What is required:
Repeat the listing that follows, character for character, minus the pictures.

── The records ──

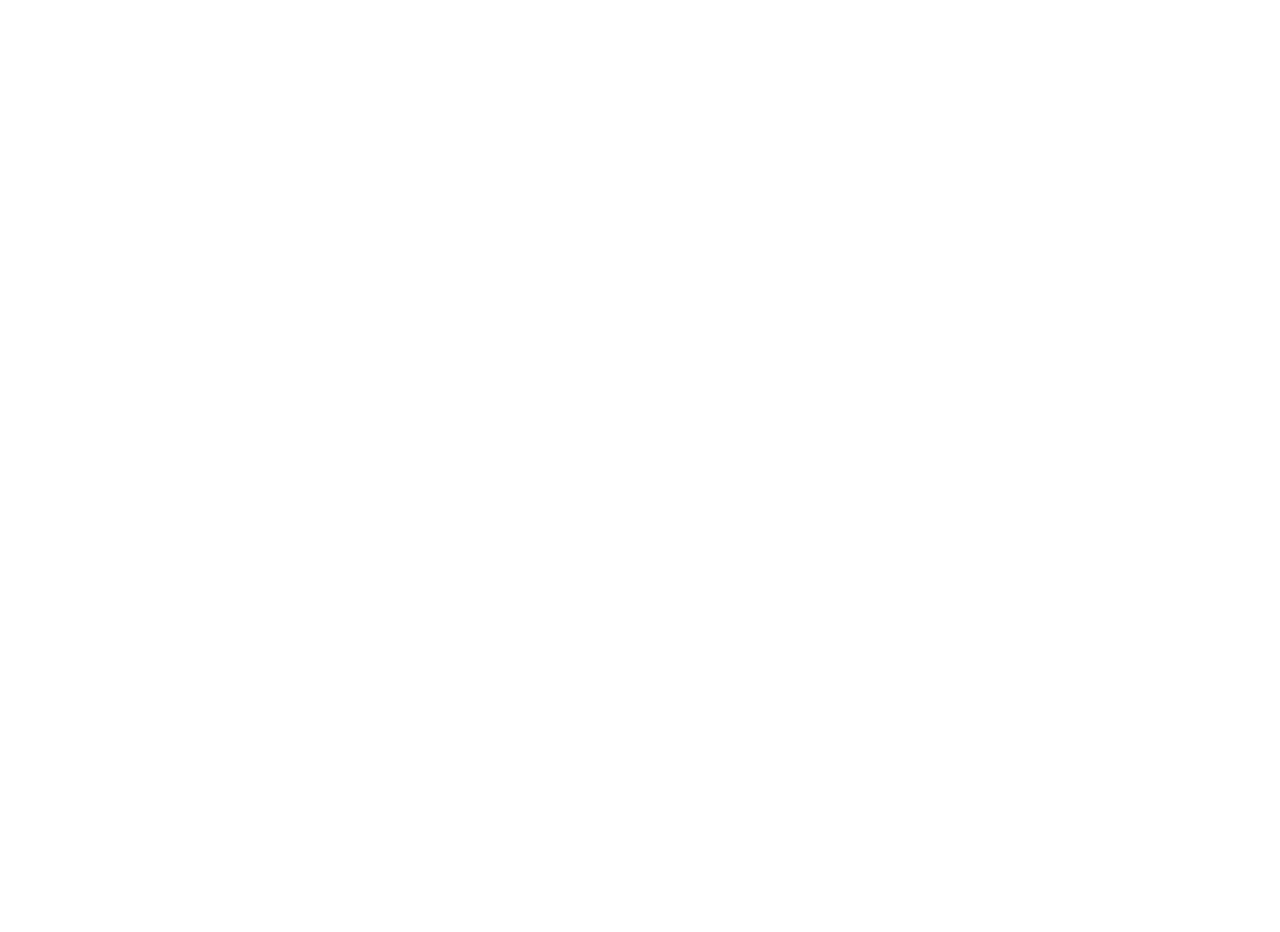
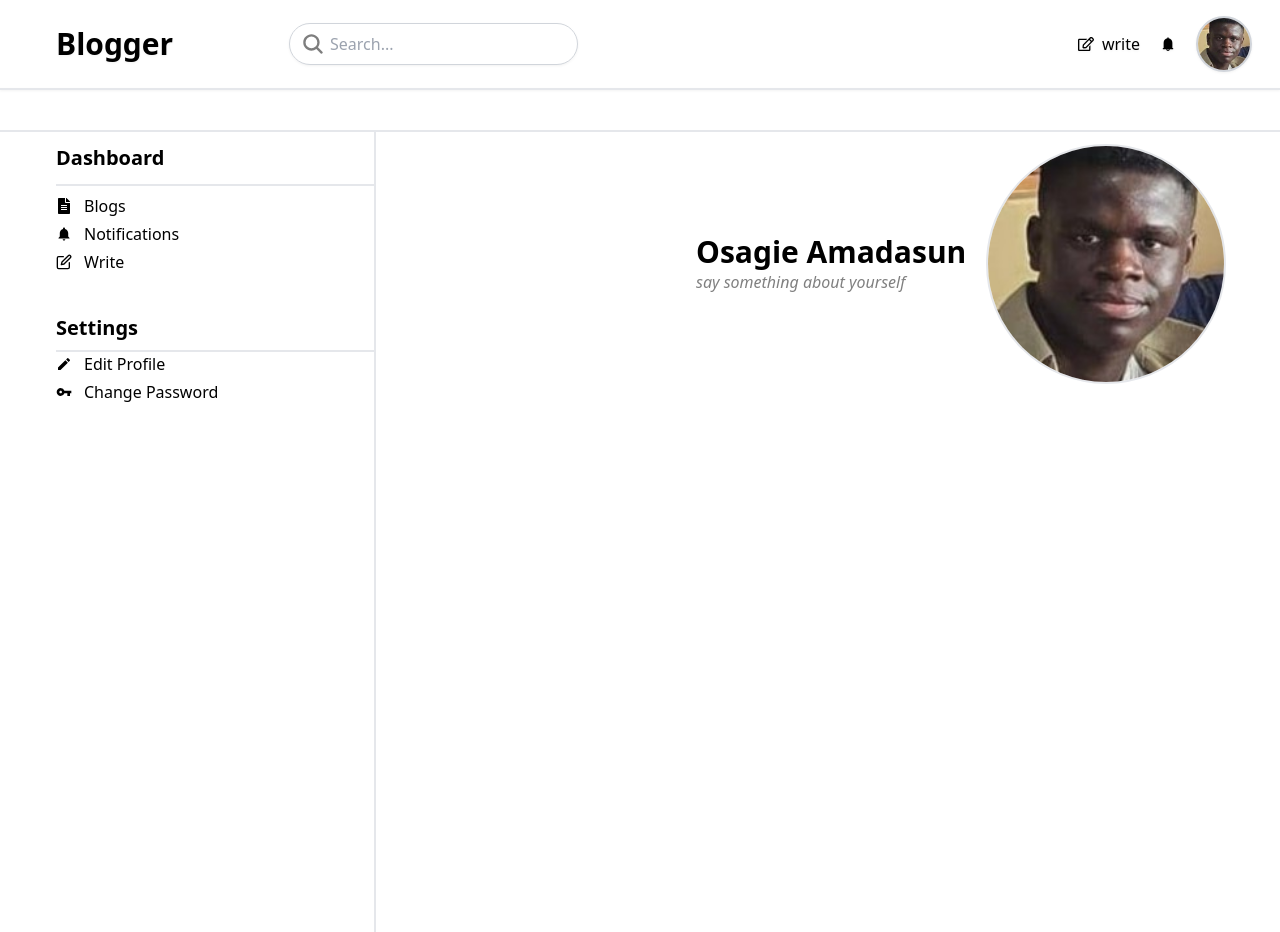
Before and after one commit to osagie-amadasun/blog-app-client, a React (Vite) app: page /adminDashboard in a window 1280 px wide. Before the commit this address had no page. Before the commit the page ends 800 px from the top, so only its background shows below. Built offline with nearby package versions, Linux system fonts and the light colour scheme.

Commit message:
first client side remote commit

```diff
--- a/package.json
+++ b/package.json
@@ -17,6 +17,7 @@
     "react": "^18.3.1",
     "react-dom": "^18.3.1",
     "react-icons": "^5.4.0",
+    "react-quill": "^2.0.0",
     "react-router-dom": "^7.1.1"
   },
   "devDependencies": {
@@ -32,6 +33,6 @@
     "globals": "^15.14.0",
     "postcss": "^8.4.49",
     "tailwindcss": "^3.4.17",
-    "vite": "^6.0.5"
+    "vite": "^6.0.6"
   }
 }
--- a/src/App.jsx
+++ b/src/App.jsx
@@ -4,6 +4,7 @@ import WelcomePage from './pages/WelcomePage'
 import HomePage from './pages/HomePage'
 import AuthenticationPage from './pages/AuthenticationPage'
 import BlogPage01 from './pages/BlogPage01'
+import AdminDashboard from './pages/AdminDashboard'
 
 function App() {
   return (
@@ -12,6 +13,7 @@ function App() {
           <Routes>
             <Route path='/welcomeLandingPage' element={<WelcomePage />} />
             <Route path='/' element={<HomePage />} />
+            <Route path='/adminDashboard' element={<AdminDashboard />} />
             <Route path='/userAuthentication' element={<AuthenticationPage />} />
             <Route path='blog001' element={<BlogPage01 />} />
           </Routes>
--- a/src/components/Navbar.jsx
+++ b/src/components/Navbar.jsx
@@ -4,8 +4,7 @@ import { FaRegEdit } from 'react-icons/fa';
 import { IoSearch } from 'react-icons/io5';
 import { IoMenu } from "react-icons/io5";
 import { IoIosClose } from "react-icons/io";
-
-import profilePic from "../assets/profilePic.jpg";
+import amadasun from '../assets/amadasun.jpg'
 import { useNavigate } from 'react-router-dom';
 
 const Navbar = () => {
@@ -40,9 +39,10 @@ const Navbar = () => {
           <AiFillBell />
           <div>
             <img
-              src={profilePic}
+              onClick={() => navigation("/adminDashboard")}
+              src={amadasun}
               alt="profile image"
-              className="w-14 h-14 rounded-full object-cover border-2 border-gray-300"
+              className="w-14 h-14 rounded-full object-cover border-2 border-gray-300 cursor-pointer"
             />
           </div>
         </div>
--- /dev/null
+++ b/src/pages/AdminDashboard.jsx
@@ -0,0 +1,73 @@
+import React from 'react'
+import Navbar from '../components/Navbar'
+import { FaFileAlt } from "react-icons/fa";
+import { IoMdNotifications } from "react-icons/io";
+import { FiEdit } from "react-icons/fi";
+import { MdModeEdit } from "react-icons/md";
+import { MdVpnKey } from "react-icons/md";
+import amadasun from '../assets/amadasun.jpg'
+
+
+
+function AdminDashboard() {
+  return (
+    <div>
+        <Navbar />
+        <div className='border-b-2 mt-10'></div>
+
+        <div className='flex'>
+          <section className='ml-14 border-r-2 w-1/4 h-screen'>
+            <div>
+              <p className='font-bold text-xl mt-3 mb-2 pb-3 border-b-2'>Dashboard</p>
+              <div className='space-y-1'>
+                <div className='flex items-center gap-3 cursor-pointer hover:underline'>
+                  <FaFileAlt />
+                  <p>Blogs</p>
+                </div>
+                <div className='flex items-center gap-3 cursor-pointer hover:underline'>
+                  <IoMdNotifications />
+                  <p>Notifications</p>
+                </div>
+                <div className='flex items-center gap-3 cursor-pointer hover:underline'>
+                  <FiEdit />
+                  <p>Write</p>
+                </div>
+              </div>
+            </div>
+
+            <div>
+              <div className='mt-10'>
+                <p className='font-bold text-xl border-b-2 pb-2'>Settings</p>
+                <div className='space-y-1'>
+                  <div className='flex items-center gap-3 cursor-pointer hover:underline'>
+                    <MdModeEdit />
+                    <p>Edit Profile</p>
+                  </div>
+                  <div className='flex items-center gap-3 cursor-pointer hover:underline'>
+                    <MdVpnKey />
+                    <p>Change Password</p >
+                  </div>
+                </div>
+              </div>
+            </div>
+          </section>
+
+          <section>
+            <div className='container flex flex-row-reverse items-center gap-5 ml-40 mt-3'>
+              <img
+                src={amadasun}
+                alt="pfp of a man named amadasun"
+                className='w-60 h-60 rounded-full object-cover border-2'
+              />
+              <div>
+                <h1 className='font-bold text-3xl'>Osagie Amadasun</h1>
+                <i className='opacity-50'>say something about yourself</i>
+              </div>
+            </div>
+          </section>
+        </div>
+    </div>
+  )
+}
+
+export default AdminDashboard
```
Also changed, not shown: server.js (deleted, +0 -16 lines), src/assets/amadasun.jpg (added), 1 other file (tests, documents, lock files or other folders).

───

Answer space:
Before and after one commit to osagie-amadasun/blog-app-client, a React (Vite) app: page /adminDashboard in a window 1280 px wide. Before the commit this address had no page. Before the commit the page ends 800 px from the top, so only its background shows below. Built offline with nearby package versions, Linux system fonts and the light colour scheme.

Commit message:
first client side remote commit

```diff
--- a/package.json
+++ b/package.json
@@ -17,6 +17,7 @@
     "react": "^18.3.1",
     "react-dom": "^18.3.1",
     "react-icons": "^5.4.0",
+    "react-quill": "^2.0.0",
     "react-router-dom": "^7.1.1"
   },
   "devDependencies": {
@@ -32,6 +33,6 @@
     "globals": "^15.14.0",
     "postcss": "^8.4.49",
     "tailwindcss": "^3.4.17",
-    "vite": "^6.0.5"
+    "vite": "^6.0.6"
   }
 }
--- a/src/App.jsx
+++ b/src/App.jsx
@@ -4,6 +4,7 @@ import WelcomePage from './pages/WelcomePage'
 import HomePage from './pages/HomePage'
 import AuthenticationPage from './pages/AuthenticationPage'
 import BlogPage01 from './pages/BlogPage01'
+import AdminDashboard from './pages/AdminDashboard'
 
 function App() {
   return (
@@ -12,6 +13,7 @@ function App() {
           <Routes>
             <Route path='/welcomeLandingPage' element={<WelcomePage />} />
             <Route path='/' element={<HomePage />} />
+            <Route path='/adminDashboard' element={<AdminDashboard />} />
             <Route path='/userAuthentication' element={<AuthenticationPage />} />
             <Route path='blog001' element={<BlogPage01 />} />
           </Routes>
--- a/src/components/Navbar.jsx
+++ b/src/components/Navbar.jsx
@@ -4,8 +4,7 @@ import { FaRegEdit } from 'react-icons/fa';
 import { IoSearch } from 'react-icons/io5';
 import { IoMenu } from "react-icons/io5";
 import { IoIosClose } from "react-icons/io";
-
-import profilePic from "../assets/profilePic.jpg";
+import amadasun from '../assets/amadasun.jpg'
 import { useNavigate } from 'react-router-dom';
 
 const Navbar = () => {
@@ -40,9 +39,10 @@ const Navbar = () => {
           <AiFillBell />
           <div>
             <img
-              src={profilePic}
+              onClick={() => navigation("/adminDashboard")}
+              src={amadasun}
               alt="profile image"
-              className="w-14 h-14 rounded-full object-cover border-2 border-gray-300"
+              className="w-14 h-14 rounded-full object-cover border-2 border-gray-300 cursor-pointer"
             />
           </div>
         </div>
--- /dev/null
+++ b/src/pages/AdminDashboard.jsx
@@ -0,0 +1,73 @@
+import React from 'react'
+import Navbar from '../components/Navbar'
+import { FaFileAlt } from "react-icons/fa";
+import { IoMdNotifications } from "react-icons/io";
+import { FiEdit } from "react-icons/fi";
+import { MdModeEdit } from "react-icons/md";
+import { MdVpnKey } from "react-icons/md";
+import amadasun from '../assets/amadasun.jpg'
+
+
+
+function AdminDashboard() {
+  return (
+    <div>
+        <Navbar />
+        <div className='border-b-2 mt-10'></div>
+
+        <div className='flex'>
+          <section className='ml-14 border-r-2 w-1/4 h-screen'>
+            <div>
+              <p className='font-bold text-xl mt-3 mb-2 pb-3 border-b-2'>Dashboard</p>
+              <div className='space-y-1'>
+                <div className='flex items-center gap-3 cursor-pointer hover:underline'>
+                  <FaFileAlt />
+                  <p>Blogs</p>
+                </div>
+                <div className='flex items-center gap-3 cursor-pointer hover:underline'>
+                  <IoMdNotifications />
+                  <p>Notifications</p>
+                </div>
+                <div className='flex items-center gap-3 cursor-pointer hover:underline'>
+                  <FiEdit />
+                  <p>Write</p>
+                </div>
+              </div>
+            </div>
+
+            <div>
+              <div className='mt-10'>
+                <p className='font-bold text-xl border-b-2 pb-2'>Settings</p>
+                <div className='space-y-1'>
+                  <div className='flex items-center gap-3 cursor-pointer hover:underline'>
+                    <MdModeEdit />
+                    <p>Edit Profile</p>
+                  </div>
+                  <div className='flex items-center gap-3 cursor-pointer hover:underline'>
+                    <MdVpnKey />
+                    <p>Change Password</p >
+                  </div>
+                </div>
+              </div>
+            </div>
+          </section>
+
+          <section>
+            <div className='container flex flex-row-reverse items-center gap-5 ml-40 mt-3'>
+              <img
+                src={amadasun}
+                alt="pfp of a man named amadasun"
+                className='w-60 h-60 rounded-full object-cover border-2'
+              />
+              <div>
+                <h1 className='font-bold text-3xl'>Osagie Amadasun</h1>
+                <i className='opacity-50'>say something about yourself</i>
+              </div>
+            </div>
+          </section>
+        </div>
+    </div>
+  )
+}
+
+export default AdminDashboard
```
Also changed, not shown: server.js (deleted, +0 -16 lines), src/assets/amadasun.jpg (added), 1 other file (tests, documents, lock files or other folders).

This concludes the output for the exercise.